§ What this task involves
When copying the records below, omit any image and print everything else exactly.

§ Listed entries
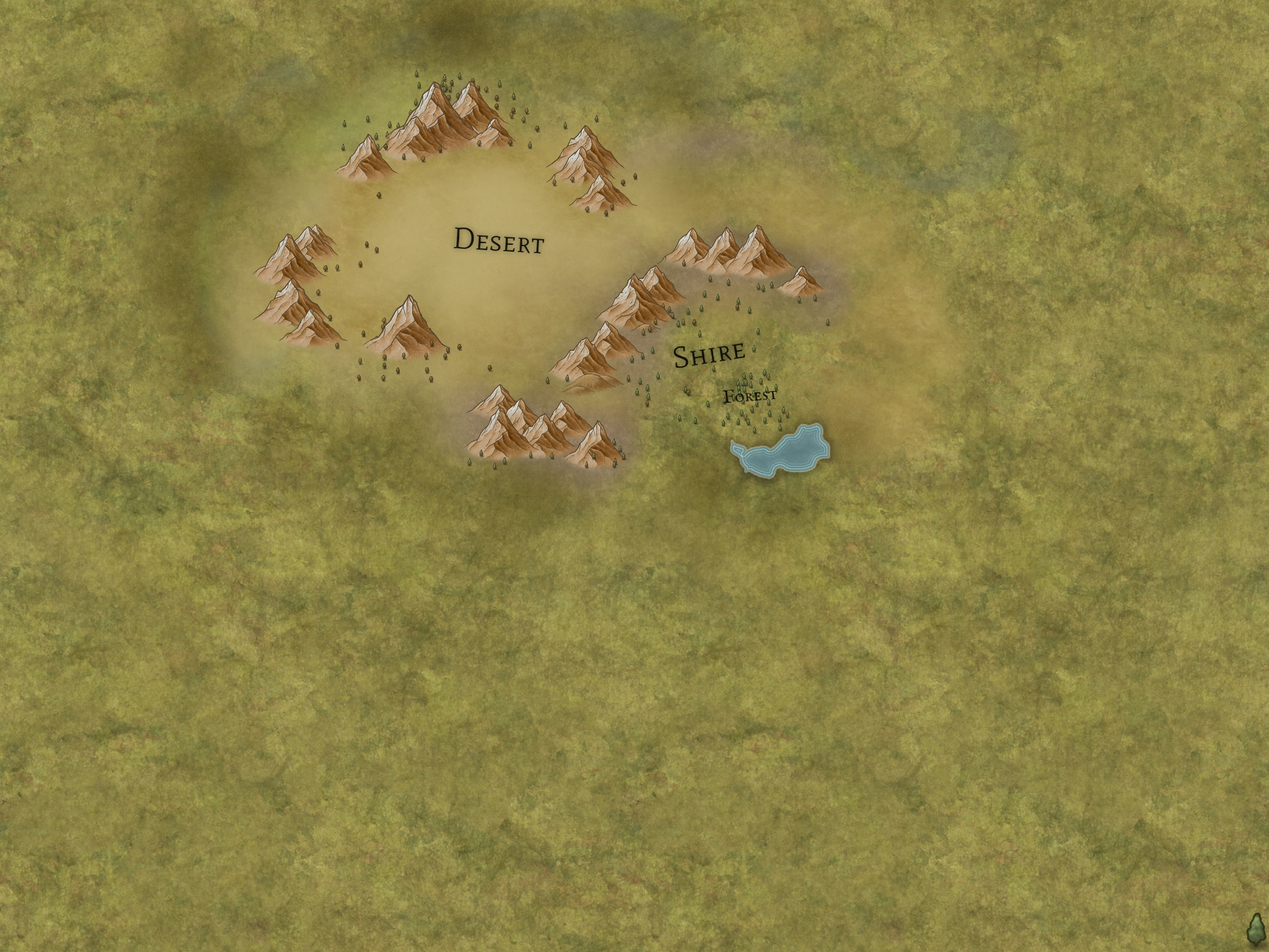
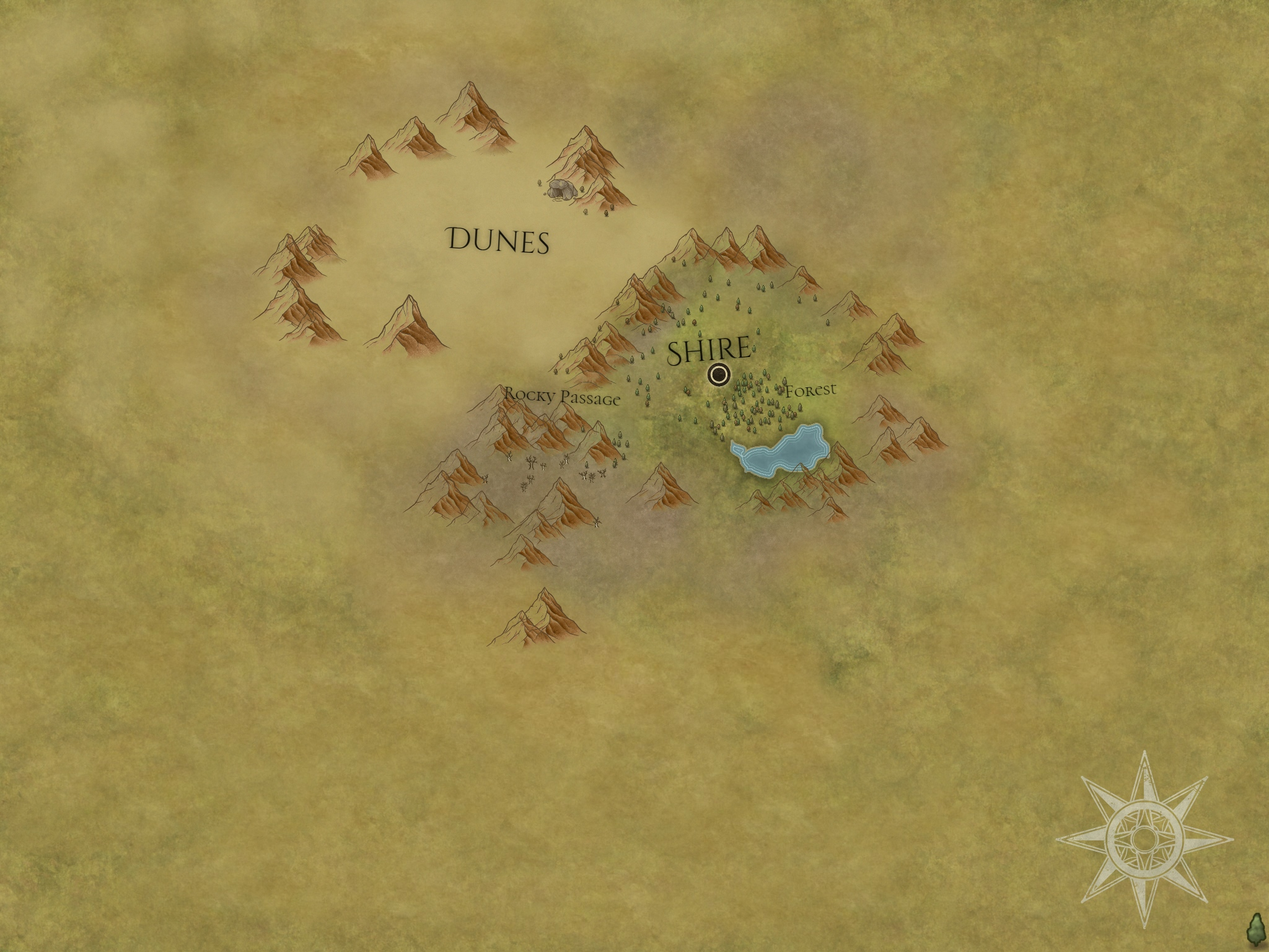
Worked on inkarnate, select locations

diff --git a/bundle.js b/bundle.js
@@ -473,7 +473,8 @@ var rpg = (function () {
             //[[700, 346], [2048 - 500, 1536 - 600], 'Desert'],
             [[707, 346], [900, 434], 'Desert'],
             [[1071, 538], [1222, 609], 'Shire'],
-            [[1165, 620], [1260, 660], 'Forest'],
+            [[1257, 613], [1560, 646], 'Forest'],
+            [[809, 616], [1007, 663], 'Rocky Passage'],
         ]
     };
     const map_size = [2048, 1536];
@@ -481,6 +482,7 @@ var rpg = (function () {
     class world_map {
         static instance;
         popup;
+        selectedLabel;
         map = green;
         info;
         dragging = false;
@@ -489,6 +491,7 @@ var rpg = (function () {
         static pos = [0, 0];
         drag_start = [0, 0];
         drag = [0, 0];
+        x_text;
         onmouseup;
         onmousemove;
         static request_popup() {
@@ -518,6 +521,7 @@ var rpg = (function () {
 				</x-world-map-inner>
 			</x-world-map>
 		`;
+            this.x_text = this.popup.content_inner.querySelector('x-text');
             this.world_map = this.popup.content_inner.querySelector('x-world-map');
             this.world_map_inner = this.popup.content_inner.querySelector('x-world-map-inner');
             /*this.world_map.ontouchmove = (e) => {
@@ -607,16 +611,29 @@ var rpg = (function () {
             this.el.style.backgroundPositionX = `-${min[0]}px`;
             this.el.style.backgroundPositionY = `-${min[1]}px`;
             this.el.style.backgroundSize = `${map_size_scaled[0]}px ${map_size_scaled[1]}px`;
+            this.el.onclick = () => {
+                this.select();
+                this.friend.selectedLabel?.unselect();
+                this.friend.selectedLabel = this;
+                this.friend.x_text.innerHTML = `Selected: ${this.tuple[2]}`;
+            };
             this.el.onmouseover = () => {
-                this.el.style.backgroundImage = `url(img/map_hover.jpg)`;
+                this.select();
             };
             this.el.onmouseout = () => {
-                this.el.style.backgroundImage = ``;
+                if (this.friend.selectedLabel != this)
+                    this.unselect();
             };
             this.attach();
         }
         attach() {
             this.friend.world_map.append(this.el);
+        }
+        select() {
+            this.el.style.backgroundImage = `url(img/map_hover.jpg)`;
+        }
+        unselect() {
+            this.el.style.backgroundImage = ``;
         }
     }
 

diff --git a/src/world map.ts b/src/world map.ts
@@ -17,7 +17,8 @@ var green: map = {
 		//[[700, 346], [2048 - 500, 1536 - 600], 'Desert'],
 		[[707, 346], [900, 434], 'Desert'],
 		[[1071, 538], [1222, 609], 'Shire'],
-		[[1165, 620], [1260, 660], 'Forest'],
+		[[1257, 613], [1560, 646], 'Forest'],
+		[[809, 616], [1007, 663], 'Rocky Passage'],
 	]
 }
 
@@ -28,6 +29,7 @@ const map_division = 2;
 class world_map {
 	static instance?: world_map
 	popup: popup;
+	selectedLabel?: label
 	map: map = green
 	info
 	dragging = false
@@ -36,6 +38,7 @@ class world_map {
 	static pos: vec2 = [0, 0]
 	drag_start: vec2 = [0, 0]
 	drag: vec2 = [0, 0]
+	x_text
 	onmouseup
 	onmousemove
 	static request_popup() {
@@ -49,7 +52,7 @@ class world_map {
 	}
 	constructor() {
 		console.log(world_map.pos);
-		
+
 		this.popup = new popup({
 			class: 'world-map',
 			title: 'World Map',
@@ -66,6 +69,7 @@ class world_map {
 				</x-world-map-inner>
 			</x-world-map>
 		`;
+		this.x_text = this.popup.content_inner.querySelector('x-text');
 		this.world_map = this.popup.content_inner.querySelector('x-world-map');
 		this.world_map_inner = this.popup.content_inner.querySelector('x-world-map-inner');
 		/*this.world_map.ontouchmove = (e) => {
@@ -119,11 +123,11 @@ class world_map {
 		}
 	}
 	reposition() {
-		
+
 		const el = this.world_map;
 		const maxWidth = Math.max(el.clientWidth, el.scrollWidth, el.offsetWidth) - el.clientWidth;
 		const maxHeight = Math.max(el.clientHeight, el.scrollHeight, el.offsetHeight) - el.clientHeight;
-		
+
 		world_map.pos = pts.clamp(world_map.pos, [0, 0], [maxWidth, maxHeight]);
 		console.log('clamp', world_map.pos);
 
@@ -161,16 +165,30 @@ class label {
 		this.el.style.backgroundPositionY = `-${min[1]}px`;
 		this.el.style.backgroundSize = `${map_size_scaled[0]}px ${map_size_scaled[1]}px`;
 
+		this.el.onclick = () => {
+			this.select();
+			this.friend.selectedLabel?.unselect();
+			this.friend.selectedLabel = this;
+			this.friend.x_text.innerHTML = `Selected: ${this.tuple[2]}`;
+		}
 		this.el.onmouseover = () => {
-			this.el.style.backgroundImage = `url(img/map_hover.jpg)`;
+			this.select();
 		}
 		this.el.onmouseout = () => {
-			this.el.style.backgroundImage = ``;
+			if (this.friend.selectedLabel != this)
+				this.unselect();
 		}
 		this.attach();
 	}
 	attach() {
 		this.friend.world_map.append(this.el);
+	}
+	select() {
+		this.el.style.backgroundImage = `url(img/map_hover.jpg)`;
+	}
+	unselect() {
+		this.el.style.backgroundImage = ``;
+
 	}
 }
 

diff --git a/js/world map.js b/js/world map.js
@@ -10,7 +10,8 @@ var green = {
         //[[700, 346], [2048 - 500, 1536 - 600], 'Desert'],
         [[707, 346], [900, 434], 'Desert'],
         [[1071, 538], [1222, 609], 'Shire'],
-        [[1165, 620], [1260, 660], 'Forest'],
+        [[1257, 613], [1560, 646], 'Forest'],
+        [[809, 616], [1007, 663], 'Rocky Passage'],
     ]
 };
 const map_size = [2048, 1536];
@@ -18,6 +19,7 @@ const map_division = 2;
 class world_map {
     static instance;
     popup;
+    selectedLabel;
     map = green;
     info;
     dragging = false;
@@ -26,6 +28,7 @@ class world_map {
     static pos = [0, 0];
     drag_start = [0, 0];
     drag = [0, 0];
+    x_text;
     onmouseup;
     onmousemove;
     static request_popup() {
@@ -55,6 +58,7 @@ class world_map {
 				</x-world-map-inner>
 			</x-world-map>
 		`;
+        this.x_text = this.popup.content_inner.querySelector('x-text');
         this.world_map = this.popup.content_inner.querySelector('x-world-map');
         this.world_map_inner = this.popup.content_inner.querySelector('x-world-map-inner');
         /*this.world_map.ontouchmove = (e) => {
@@ -144,16 +148,29 @@ class label {
         this.el.style.backgroundPositionX = `-${min[0]}px`;
         this.el.style.backgroundPositionY = `-${min[1]}px`;
         this.el.style.backgroundSize = `${map_size_scaled[0]}px ${map_size_scaled[1]}px`;
+        this.el.onclick = () => {
+            this.select();
+            this.friend.selectedLabel?.unselect();
+            this.friend.selectedLabel = this;
+            this.friend.x_text.innerHTML = `Selected: ${this.tuple[2]}`;
+        };
         this.el.onmouseover = () => {
-            this.el.style.backgroundImage = `url(img/map_hover.jpg)`;
+            this.select();
         };
         this.el.onmouseout = () => {
-            this.el.style.backgroundImage = ``;
+            if (this.friend.selectedLabel != this)
+                this.unselect();
         };
         this.attach();
     }
     attach() {
         this.friend.world_map.append(this.el);
+    }
+    select() {
+        this.el.style.backgroundImage = `url(img/map_hover.jpg)`;
+    }
+    unselect() {
+        this.el.style.backgroundImage = ``;
     }
 }
 export default world_map;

§ Task output
Worked on inkarnate, select locations

diff --git a/bundle.js b/bundle.js
@@ -473,7 +473,8 @@ var rpg = (function () {
             //[[700, 346], [2048 - 500, 1536 - 600], 'Desert'],
             [[707, 346], [900, 434], 'Desert'],
             [[1071, 538], [1222, 609], 'Shire'],
-            [[1165, 620], [1260, 660], 'Forest'],
+            [[1257, 613], [1560, 646], 'Forest'],
+            [[809, 616], [1007, 663], 'Rocky Passage'],
         ]
     };
     const map_size = [2048, 1536];
@@ -481,6 +482,7 @@ var rpg = (function () {
     class world_map {
         static instance;
         popup;
+        selectedLabel;
         map = green;
         info;
         dragging = false;
@@ -489,6 +491,7 @@ var rpg = (function () {
         static pos = [0, 0];
         drag_start = [0, 0];
         drag = [0, 0];
+        x_text;
         onmouseup;
         onmousemove;
         static request_popup() {
@@ -518,6 +521,7 @@ var rpg = (function () {
 				</x-world-map-inner>
 			</x-world-map>
 		`;
+            this.x_text = this.popup.content_inner.querySelector('x-text');
             this.world_map = this.popup.content_inner.querySelector('x-world-map');
             this.world_map_inner = this.popup.content_inner.querySelector('x-world-map-inner');
             /*this.world_map.ontouchmove = (e) => {
@@ -607,16 +611,29 @@ var rpg = (function () {
             this.el.style.backgroundPositionX = `-${min[0]}px`;
             this.el.style.backgroundPositionY = `-${min[1]}px`;
             this.el.style.backgroundSize = `${map_size_scaled[0]}px ${map_size_scaled[1]}px`;
+            this.el.onclick = () => {
+                this.select();
+                this.friend.selectedLabel?.unselect();
+                this.friend.selectedLabel = this;
+                this.friend.x_text.innerHTML = `Selected: ${this.tuple[2]}`;
+            };
             this.el.onmouseover = () => {
-                this.el.style.backgroundImage = `url(img/map_hover.jpg)`;
+                this.select();
             };
             this.el.onmouseout = () => {
-                this.el.style.backgroundImage = ``;
+                if (this.friend.selectedLabel != this)
+                    this.unselect();
             };
             this.attach();
         }
         attach() {
             this.friend.world_map.append(this.el);
+        }
+        select() {
+            this.el.style.backgroundImage = `url(img/map_hover.jpg)`;
+        }
+        unselect() {
+            this.el.style.backgroundImage = ``;
         }
     }
 

diff --git a/src/world map.ts b/src/world map.ts
@@ -17,7 +17,8 @@ var green: map = {
 		//[[700, 346], [2048 - 500, 1536 - 600], 'Desert'],
 		[[707, 346], [900, 434], 'Desert'],
 		[[1071, 538], [1222, 609], 'Shire'],
-		[[1165, 620], [1260, 660], 'Forest'],
+		[[1257, 613], [1560, 646], 'Forest'],
+		[[809, 616], [1007, 663], 'Rocky Passage'],
 	]
 }
 
@@ -28,6 +29,7 @@ const map_division = 2;
 class world_map {
 	static instance?: world_map
 	popup: popup;
+	selectedLabel?: label
 	map: map = green
 	info
 	dragging = false
@@ -36,6 +38,7 @@ class world_map {
 	static pos: vec2 = [0, 0]
 	drag_start: vec2 = [0, 0]
 	drag: vec2 = [0, 0]
+	x_text
 	onmouseup
 	onmousemove
 	static request_popup() {
@@ -49,7 +52,7 @@ class world_map {
 	}
 	constructor() {
 		console.log(world_map.pos);
-		
+
 		this.popup = new popup({
 			class: 'world-map',
 			title: 'World Map',
@@ -66,6 +69,7 @@ class world_map {
 				</x-world-map-inner>
 			</x-world-map>
 		`;
+		this.x_text = this.popup.content_inner.querySelector('x-text');
 		this.world_map = this.popup.content_inner.querySelector('x-world-map');
 		this.world_map_inner = this.popup.content_inner.querySelector('x-world-map-inner');
 		/*this.world_map.ontouchmove = (e) => {
@@ -119,11 +123,11 @@ class world_map {
 		}
 	}
 	reposition() {
-		
+
 		const el = this.world_map;
 		const maxWidth = Math.max(el.clientWidth, el.scrollWidth, el.offsetWidth) - el.clientWidth;
 		const maxHeight = Math.max(el.clientHeight, el.scrollHeight, el.offsetHeight) - el.clientHeight;
-		
+
 		world_map.pos = pts.clamp(world_map.pos, [0, 0], [maxWidth, maxHeight]);
 		console.log('clamp', world_map.pos);
 
@@ -161,16 +165,30 @@ class label {
 		this.el.style.backgroundPositionY = `-${min[1]}px`;
 		this.el.style.backgroundSize = `${map_size_scaled[0]}px ${map_size_scaled[1]}px`;
 
+		this.el.onclick = () => {
+			this.select();
+			this.friend.selectedLabel?.unselect();
+			this.friend.selectedLabel = this;
+			this.friend.x_text.innerHTML = `Selected: ${this.tuple[2]}`;
+		}
 		this.el.onmouseover = () => {
-			this.el.style.backgroundImage = `url(img/map_hover.jpg)`;
+			this.select();
 		}
 		this.el.onmouseout = () => {
-			this.el.style.backgroundImage = ``;
+			if (this.friend.selectedLabel != this)
+				this.unselect();
 		}
 		this.attach();
 	}
 	attach() {
 		this.friend.world_map.append(this.el);
+	}
+	select() {
+		this.el.style.backgroundImage = `url(img/map_hover.jpg)`;
+	}
+	unselect() {
+		this.el.style.backgroundImage = ``;
+
 	}
 }
 

diff --git a/js/world map.js b/js/world map.js
@@ -10,7 +10,8 @@ var green = {
         //[[700, 346], [2048 - 500, 1536 - 600], 'Desert'],
         [[707, 346], [900, 434], 'Desert'],
         [[1071, 538], [1222, 609], 'Shire'],
-        [[1165, 620], [1260, 660], 'Forest'],
+        [[1257, 613], [1560, 646], 'Forest'],
+        [[809, 616], [1007, 663], 'Rocky Passage'],
     ]
 };
 const map_size = [2048, 1536];
@@ -18,6 +19,7 @@ const map_division = 2;
 class world_map {
     static instance;
     popup;
+    selectedLabel;
     map = green;
     info;
     dragging = false;
@@ -26,6 +28,7 @@ class world_map {
     static pos = [0, 0];
     drag_start = [0, 0];
     drag = [0, 0];
+    x_text;
     onmouseup;
     onmousemove;
     static request_popup() {
@@ -55,6 +58,7 @@ class world_map {
 				</x-world-map-inner>
 			</x-world-map>
 		`;
+        this.x_text = this.popup.content_inner.querySelector('x-text');
         this.world_map = this.popup.content_inner.querySelector('x-world-map');
         this.world_map_inner = this.popup.content_inner.querySelector('x-world-map-inner');
         /*this.world_map.ontouchmove = (e) => {
@@ -144,16 +148,29 @@ class label {
         this.el.style.backgroundPositionX = `-${min[0]}px`;
         this.el.style.backgroundPositionY = `-${min[1]}px`;
         this.el.style.backgroundSize = `${map_size_scaled[0]}px ${map_size_scaled[1]}px`;
+        this.el.onclick = () => {
+            this.select();
+            this.friend.selectedLabel?.unselect();
+            this.friend.selectedLabel = this;
+            this.friend.x_text.innerHTML = `Selected: ${this.tuple[2]}`;
+        };
         this.el.onmouseover = () => {
-            this.el.style.backgroundImage = `url(img/map_hover.jpg)`;
+            this.select();
         };
         this.el.onmouseout = () => {
-            this.el.style.backgroundImage = ``;
+            if (this.friend.selectedLabel != this)
+                this.unselect();
         };
         this.attach();
     }
     attach() {
         this.friend.world_map.append(this.el);
+    }
+    select() {
+        this.el.style.backgroundImage = `url(img/map_hover.jpg)`;
+    }
+    unselect() {
+        this.el.style.backgroundImage = ``;
     }
 }
 export default world_map;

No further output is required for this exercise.